In a landmark study, the University of Pennsylvania’s Dr. Martin Seligman, the thought leader behind positive psychology, found that people who wrote down “Three Good Things” daily for just one week benefited from improved happiness and decreased depressive symptoms for period of six months.
“For one week, participants were asked to write down three things that went well each day and their causes every night for one week. In addition, they were asked to provide a causal explanation for each good thing.”
The 59 study participants who recorded “Three Good Things” demonstrated increased scores on the Steen Happiness Index and decreased symptoms on the Center for Epidemiologic Studies Depression Scale (CES-D) relative to baseline. These benefits were statistically significant in comparison to the 70 patients in the placebo control arm, which means that the difference between the two groups could not be explained away purely by chance.
The resulting happiness difference between treatment and groups was not immediate, but once it emerged at the one month mark, it persisted steadily for the entire six months of the study.

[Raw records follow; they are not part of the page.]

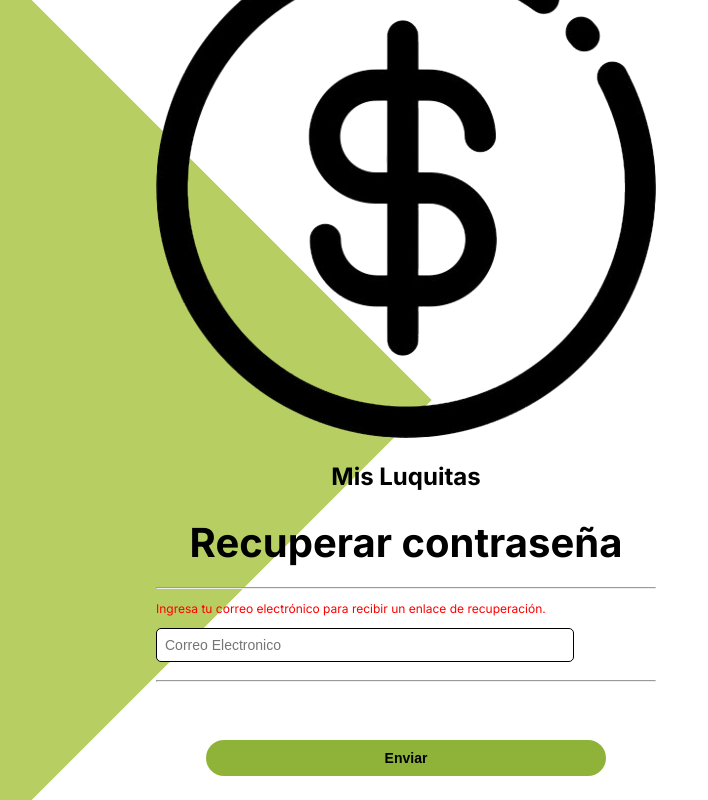
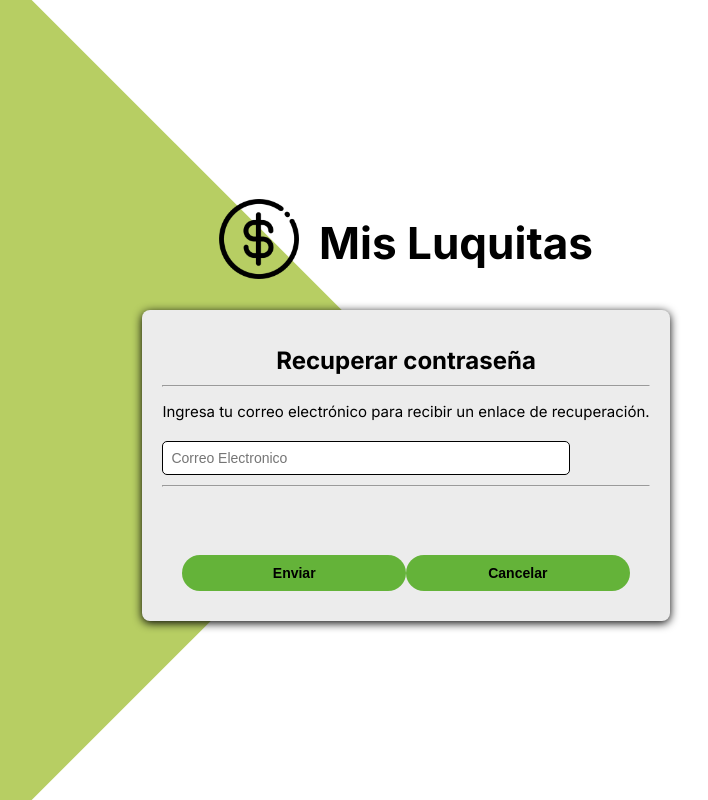
Before and after one commit to CamilaMontoya1786/DevOps-Grupo6-Fronted, a React (Vite) app in the folder Mis_luquitas/client/: page /restorepassword in a window 1280 px wide. Shown: the whole page, without its empty margins (234-942 px from the left). Built offline with nearby package versions, Linux system fonts and the light colour scheme.

Commit message:
Feature restorepassword cs screate restore password (#13)
* Creacion del css restorePasword

* Creación de el CSS del componente restorePassword con los module

```diff
--- a/Mis_luquitas/client/src/page/restorepassword.jsx
+++ b/Mis_luquitas/client/src/page/restorepassword.jsx
@@ -1,5 +1,5 @@
 import React, { useState, useEffect } from "react";
-import "../styles/restorepassword.css";
+import styles from '../styles/restorePassword.module.css';
 import LogoImage from "../imagine/logo.png";
 
 function Restorepassword() {
@@ -30,21 +30,21 @@ function Restorepassword() {
 
   return (
     <div>
-      <div className="header-restorepassword">
-        <img src={LogoImage} alt="Descripción de la imagen" />
-        <h2>Mis Luquitas</h2>
+      <div className={styles.header}>
+        <img className={styles.LogoImage} src={LogoImage} alt="Descripción de la imagen" />
+        <h2 className={styles.h2}>Mis Luquitas</h2>
       </div>
 
-      <form className="container-restorepassword" onSubmit={handleSubmit}>
+      <form className={styles.container} onSubmit={handleSubmit}>
         <div>
-          <h1 className="titulo">Recuperar contraseña</h1>
+          <h1 className={styles.titulo}>Recuperar contraseña</h1>
           <hr></hr>
-          <p className="parrafo">
+          <p className={styles.parrafo}>
             Ingresa tu correo electrónico para recibir un enlace de
             recuperación.{" "}
           </p>
           <input
-            className="input-restorepassword"
+            className={styles.input}
             type="email"
             id="email"
             placeholder="Correo Electronico"
@@ -54,11 +54,11 @@ function Restorepassword() {
           />
           <hr></hr>
         </div>
-        <div className="button-container">
-          <button className="button-restorepassword" type="submit">
+        <div className={styles.button}>
+          <button className={styles.button-1} type="submit">
             Enviar
           </button>
-          <button className="button-restorepassword" type="submit">
+          <button className={styles.button-1}  type="submit">
             Cancelar
           </button>
         </div>
--- a/Mis_luquitas/client/src/styles/loguin.css
+++ b/Mis_luquitas/client/src/styles/loguin.css
@@ -127,7 +127,7 @@ button {
     margin-top: 50px;
     width: 80%; /* Botón también más pequeño */
     padding: 10px;
-    background-color: #8FB339;
+    background-color: #64b339;
     color: #000;
     font-weight: bold;
     border: none;
--- /dev/null
+++ b/Mis_luquitas/client/src/styles/restorePassword.module.css
@@ -0,0 +1,80 @@
+/* restorePassword.module.css */
+
+.special-body-restorepassword {
+  background-color: #f0f0f0; /* Fondo opcional */
+  height: 100vh; /* Altura completa de la ventana */
+  display: flex;
+  justify-content: center; /* Centrado horizontal */
+  align-items: center; /* Centrado vertical */
+}
+
+.header {
+  display: flex;
+  text-align: center; /* Centrar el contenido del encabezado */
+  margin-bottom: 20px; /* Espaciado inferior */
+  justify-content: center; /* Centra horizontalmente */
+  gap: 20px;
+}
+
+.h2 {
+  font-size: 44px; /* Tamaño de la fuente del título */
+}
+
+.LogoImage {
+  width: 80px; /* Ajusta el ancho como necesites */
+  height: 80px; /* Mantiene la proporción */
+  max-width: 100%; /* Asegura que la imagen no se desborde en pantallas pequeñas */
+  margin-top: 20px;
+}
+
+.container {
+  background: #ececec; /* Fondo blanco para el formulario */
+  padding: 20px; /* Espaciado interno */
+  border-radius: 8px; /* Bordes redondeados */
+  box-shadow: 0 2px 10px rgba(0, 0, 0, 1); /* Sombra */
+}
+
+.titulo {
+  font-size: 24px; /* Tamaño de la fuente del título */
+  margin-bottom: 10px; /* Espaciado inferior */
+}
+
+.parrafo {
+  margin-bottom: 20px; /* Espaciado inferior */
+  color: #000000;
+  font-size: 15px;
+}
+
+.input {
+  display: flex;
+  width: 100px; /* Ancho completo del input */
+  padding: 10px; /* Espaciado interno */
+  border: 1px solid #ccc; /* Borde */
+  border-radius: 4px; /* Bordes redondeados */
+  margin-bottom: 10px; /* Espaciado inferior */
+}
+
+.button {
+  display: flex; /* Usar flexbox para alinear los botones */
+  justify-content: space-between; /* Espaciado entre los botones */
+  padding: 10px 20px; /* Espaciado interno para botones */
+
+}
+
+.button-1 {
+  border: bold;
+  border-radius: 4px; /* Bordes redondeados */
+  background-color: #8fb339; /* Color de fondo */
+  color: white; /* Color del texto */
+  cursor: pointer; /* Cambia el cursor al pasar sobre el botón */
+  gap: 20px;
+}
+
+.button-1:hover {
+  background-color: #668423; /* Color de fondo al pasar el ratón */
+}
+
+.p {
+  text-align: center; /* Centrar el mensaje */
+  margin-top: 30px; /* Espaciado superior */
+}
```
Also changed, not shown: Mis_luquitas/client/src/styles/restorepassword.css (deleted).
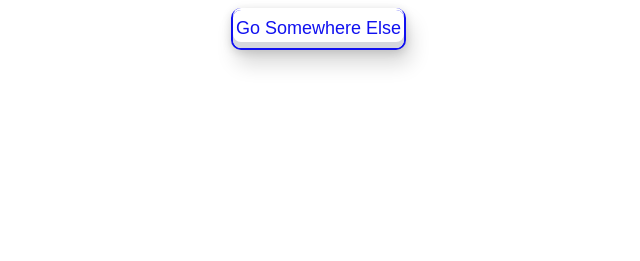
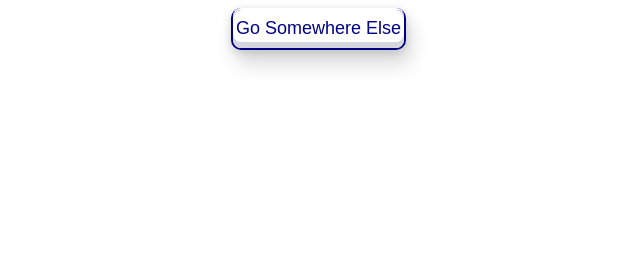
Before and after one commit to 8ephen/html-portfolio, a plain HTML site: page index.html in a window 1280 px wide. Shown: the whole page, without its empty margins (284-924 px from the left). Drawn offline with Linux system fonts and the light colour scheme; some packages are replaced by stand-ins of ours; a script that the page names is missing.

Commit message:
Update styles.css

```diff
--- a/Cubeassets/styles.css
+++ b/Cubeassets/styles.css
@@ -177,7 +177,7 @@ model-viewer > #ar-prompt > img {
 /* CSS */
 .button-26 {
   background: #ffffff;
-  border: 2px solid #1111F0;
+  border: 2px solid #000088;
   font-size: 18px;
   cursor: pointer;
   border-radius: 10px;
@@ -193,7 +193,7 @@ model-viewer > #ar-prompt > img {
   transition: all 0.1s ease-in-out;
 }
 .button-26__text {
-  color: #1111F0;
+  color: #000088;
   display: block;
   transform: translate3d(0, -4px, 0);
   transition: all 0.1s ease-in-out;
```
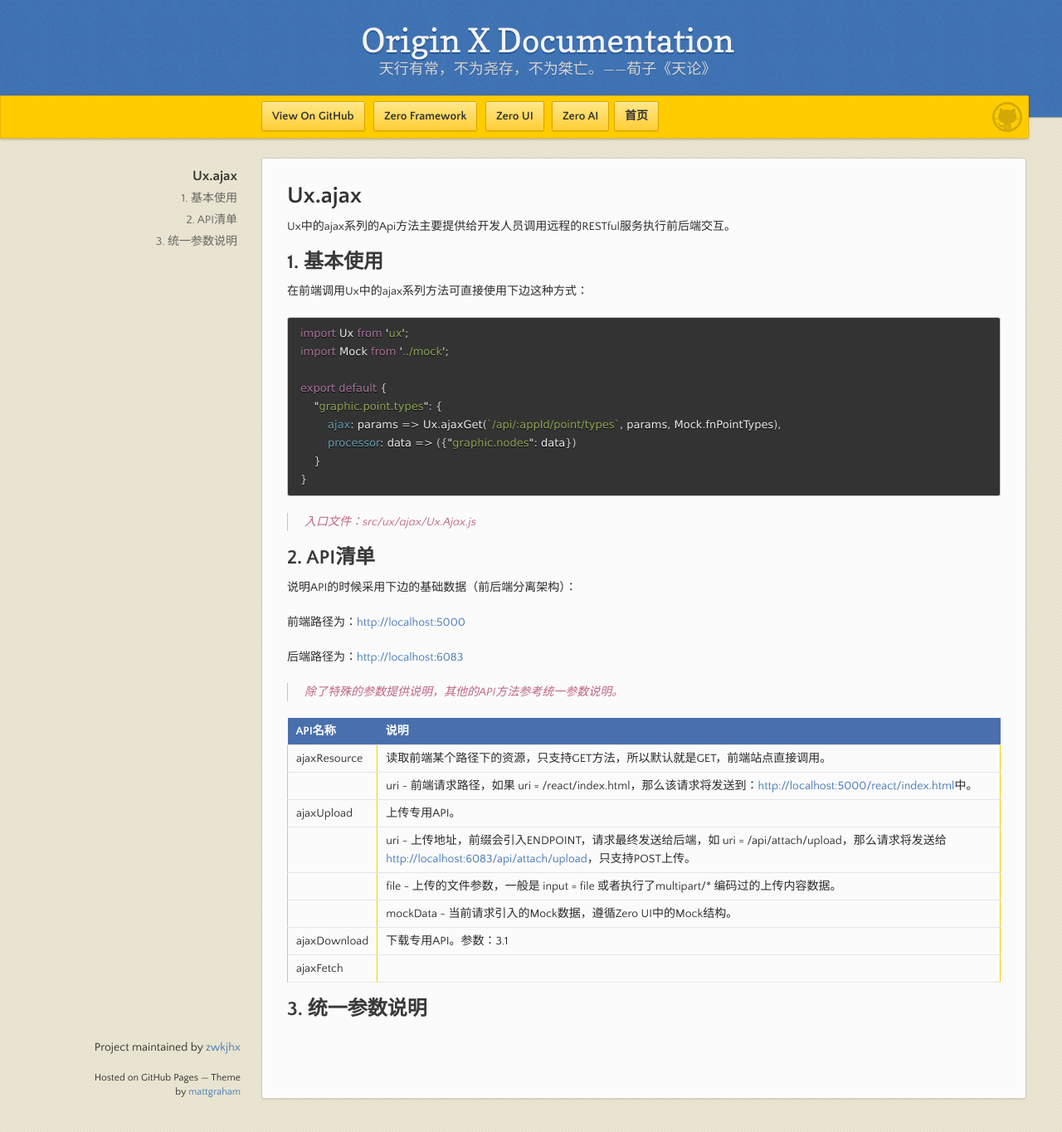
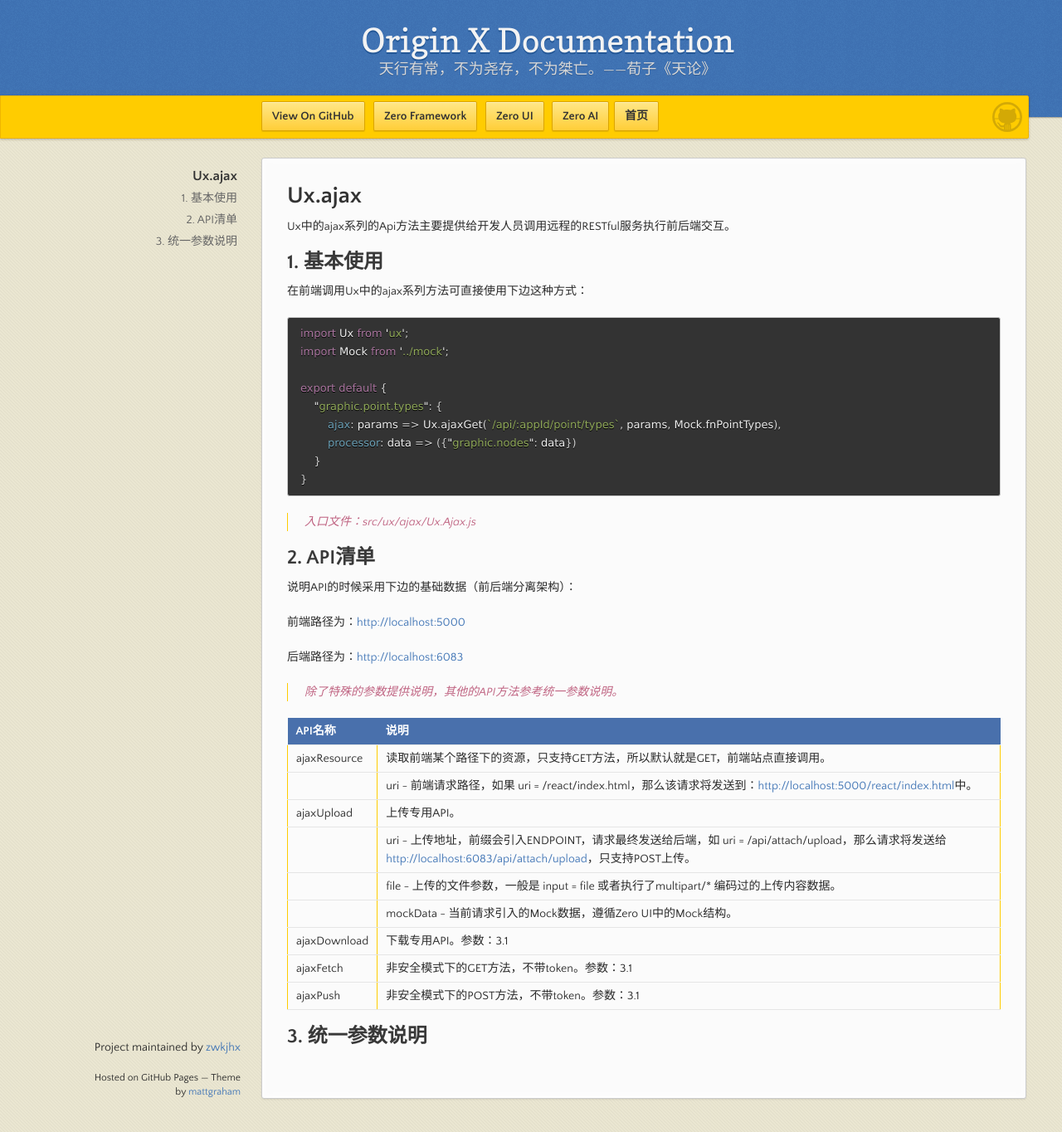
Before and after one commit to zwkjhx/ox-doc, a Jekyll site: the page built from utility-x/3-zero-uizhong-de-ux/uxi-001-uxajaxxxx.md, in a window 1280 px wide and 1364 px high. Shown: the whole window at 83% size. Built offline with Jekyll 4.4.1, drawn with Linux system fonts in a browser that asks for light colours; our own code applies the rules of GitHub Pages for plain Markdown files.

Commit message:
Updates utility-x/3-zero-uizhong-de-ux/uxi-001-uxajaxxxx.md
Auto commit by GitBook Editor

```diff
--- a/utility-x/3-zero-uizhong-de-ux/uxi-001-uxajaxxxx.md
+++ b/utility-x/3-zero-uizhong-de-ux/uxi-001-uxajaxxxx.md
@@ -39,6 +39,7 @@
 |  | file - 上传的文件参数，一般是 input = file 或者执行了multipart/\* 编码过的上传内容数据。 |
 |  | mockData - 当前请求引入的Mock数据，遵循Zero UI中的Mock结构。 |
 | ajaxDownload | 下载专用API。参数：3.1 |
-| ajaxFetch |  |
+| ajaxFetch | 非安全模式下的GET方法，不带token。参数：3.1 |
+| ajaxPush | 非安全模式下的POST方法，不带token。参数：3.1 |
 
 ## 3. 统一参数说明
```
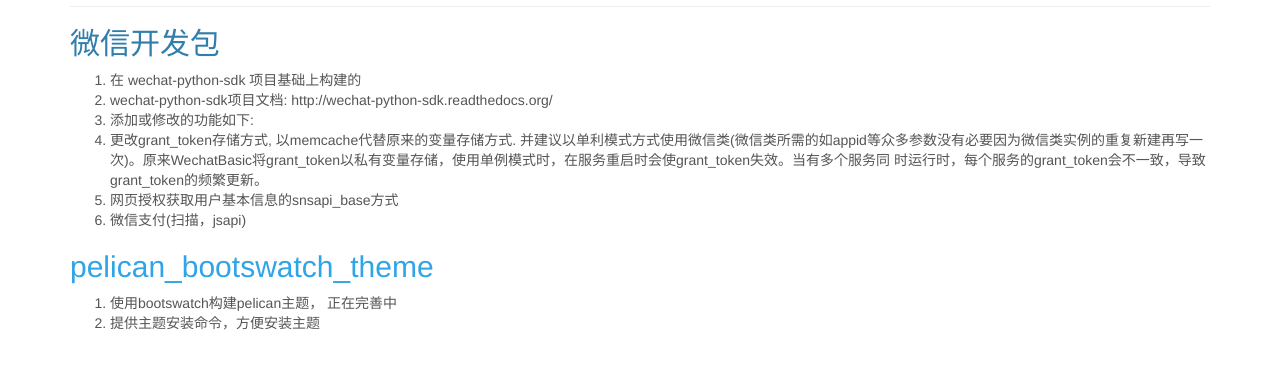
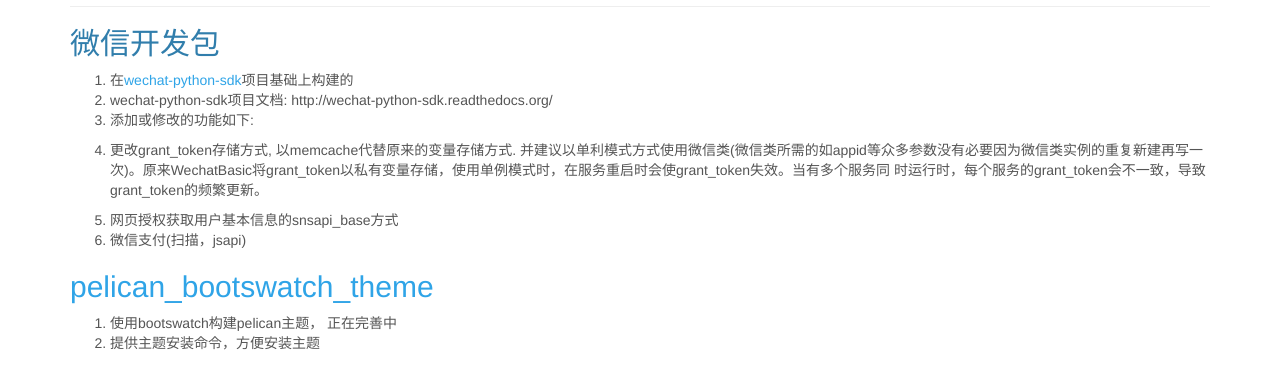
Before and after one commit to kaizengliu/pelican_bootswatch_theme, a plain HTML site: page mygithub.html in a window 1280 px wide. Shown: the part 113-502 px from the top of the page. Drawn offline with Linux system fonts and the light colour scheme.

Commit message:
commit form pelican

```diff
--- a/mygithub.html
+++ b/mygithub.html
@@ -95,10 +95,14 @@
     <div class="main-content">
     <h2>微信开发包</h2>
 <ol>
-<li>在 wechat-python-sdk 项目基础上构建的</li>
+<li>在<a href="https://github.com/doraemonext/wechat-python-sdk">wechat-python-sdk</a>项目基础上构建的</li>
 <li>wechat-python-sdk项目文档: http://wechat-python-sdk.readthedocs.org/</li>
-<li>添加或修改的功能如下:</li>
-<li>更改grant_token存储方式, 以memcache代替原来的变量存储方式. 并建议以单利模式方式使用微信类(微信类所需的如appid等众多参数没有必要因为微信类实例的重复新建再写一次)。原来WechatBasic将grant_token以私有变量存储，使用单例模式时，在服务重启时会使grant_token失效。当有多个服务同 时运行时，每个服务的grant_token会不一致，导致grant_token的频繁更新。</li>
+<li>
+<p>添加或修改的功能如下:</p>
+</li>
+<li>
+<p>更改grant_token存储方式, 以memcache代替原来的变量存储方式. 并建议以单利模式方式使用微信类(微信类所需的如appid等众多参数没有必要因为微信类实例的重复新建再写一次)。原来WechatBasic将grant_token以私有变量存储，使用单例模式时，在服务重启时会使grant_token失效。当有多个服务同 时运行时，每个服务的grant_token会不一致，导致grant_token的频繁更新。</p>
+</li>
 <li>网页授权获取用户基本信息的snsapi_base方式</li>
 <li>微信支付(扫描，jsapi)</li>
 </ol>
```
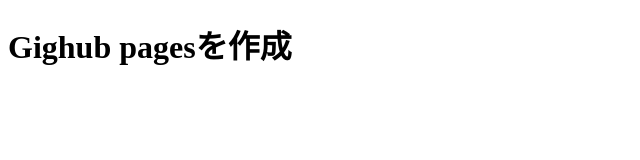
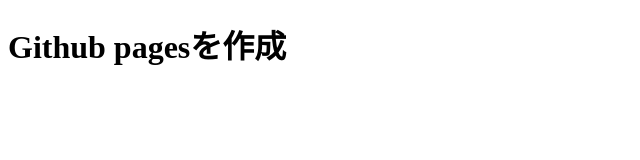
Before and after one commit to lab0809/lab0809.github.io, a plain HTML site: page index.html in a window 1280 px wide. Shown: the whole page, without its empty margins (0-640 px from the left). Drawn offline with Linux system fonts and the light colour scheme.

Commit message:
Update index.html

```diff
--- a/index.html
+++ b/index.html
@@ -4,9 +4,9 @@
     <meta charset="UTF-8">
     <meta http-equiv="X-UA-Compatible" content="IE=edge">
     <meta name="viewport" content="width=device-width, initial-scale=1.0">
-    <title>Gighub pagesを作成</title>
+    <title>Github pagesを作成</title>
 </head>
 <body>
-<h1>Gighub pagesを作成</h1>
+<h1>Github pagesを作成</h1>
 </body>
 </html>
```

If you’d like to make Three Good Things a regular part of your life, you might consider doing the exercise once a week instead of daily. In a randomized controlled study over a six week period, Dr. Sonja Lyubomirsky, of the University of California, Riverside, compared the effect of frequency. She discovered that once weekly is best.
Students were asked to “think about the things for which they are grateful” either once a week or three times a week. A third arm of control participants participated in the happiness assessments, but did not do any gratitude exercises. Only the once weekly group had measured improvements in happiness. The results of these two studies suggest that over periods longer than one week, there may be an optimal frequency above which gratitude exercises start to lose effect. “Perhaps counting their blessings several time a week led them to tire of the practice, finding it less fresh and meaningful over time,” say the study authors.
What are your Three Good Things this week?